> **Supplied data**:
- Opening Delimiter -

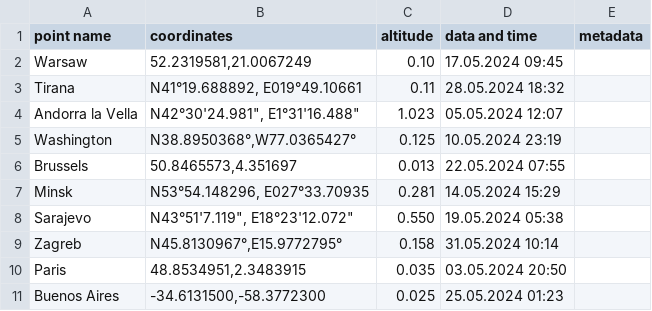
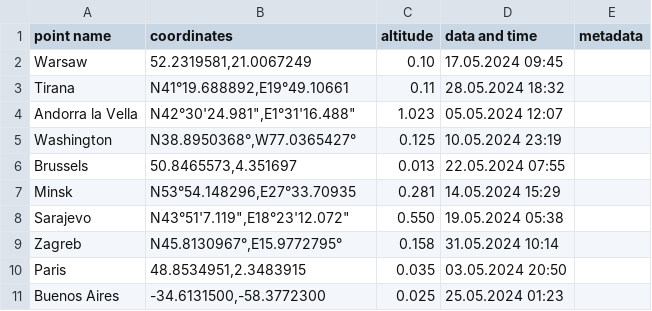
Before and after one commit to Kalkalax/Analysis-of-Geoegraphic-Coordinates, a CSV file: DATA.csv, drawn as a sheet.

Commit message:
Extended data verification
Modified verification of coordinates

```diff
--- a/DATA.csv
+++ b/DATA.csv
@@ -2,8 +2,8 @@
 Warsaw;52.2319581,21.0067249;0.10;17.05.2024 09:45;
-Tirana;N41°19.688892, E019°49.10661;0.11;28.05.2024 18:32;
-Andorra la Vella;"N42°30'24.981"", E1°31'16.488""";1.023;05.05.2024 12:07;
+Tirana;N41°19.688892,E19°49.10661;0.11;28.05.2024 18:32;
+Andorra la Vella;"N42°30'24.981"",E1°31'16.488""";1.023;05.05.2024 12:07;
 Washington;N38.8950368°,W77.0365427°;0.125;10.05.2024 23:19;
 Brussels;50.8465573,4.351697;0.013;22.05.2024 07:55;
-Minsk;N53°54.148296, E027°33.70935;0.281;14.05.2024 15:29;
-Sarajevo;"N43°51'7.119"", E18°23'12.072""";0.550;19.05.2024 05:38;
+Minsk;N53°54.148296,E27°33.70935;0.281;14.05.2024 15:29;
+Sarajevo;"N43°51'7.119"",E18°23'12.072""";0.550;19.05.2024 05:38;
 Zagreb;N45.8130967°,E15.9772795°;0.158;31.05.2024 10:14;
```
Also changed, not shown: 2 other files.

- Closing Delimiter -

> **Work instructions**:
Extract every line of the records above that contains the word "Tirana".

> **Your response**:
-Tirana;N41°19.688892, E019°49.10661;0.11;28.05.2024 18:32;
+Tirana;N41°19.688892,E19°49.10661;0.11;28.05.2024 18:32;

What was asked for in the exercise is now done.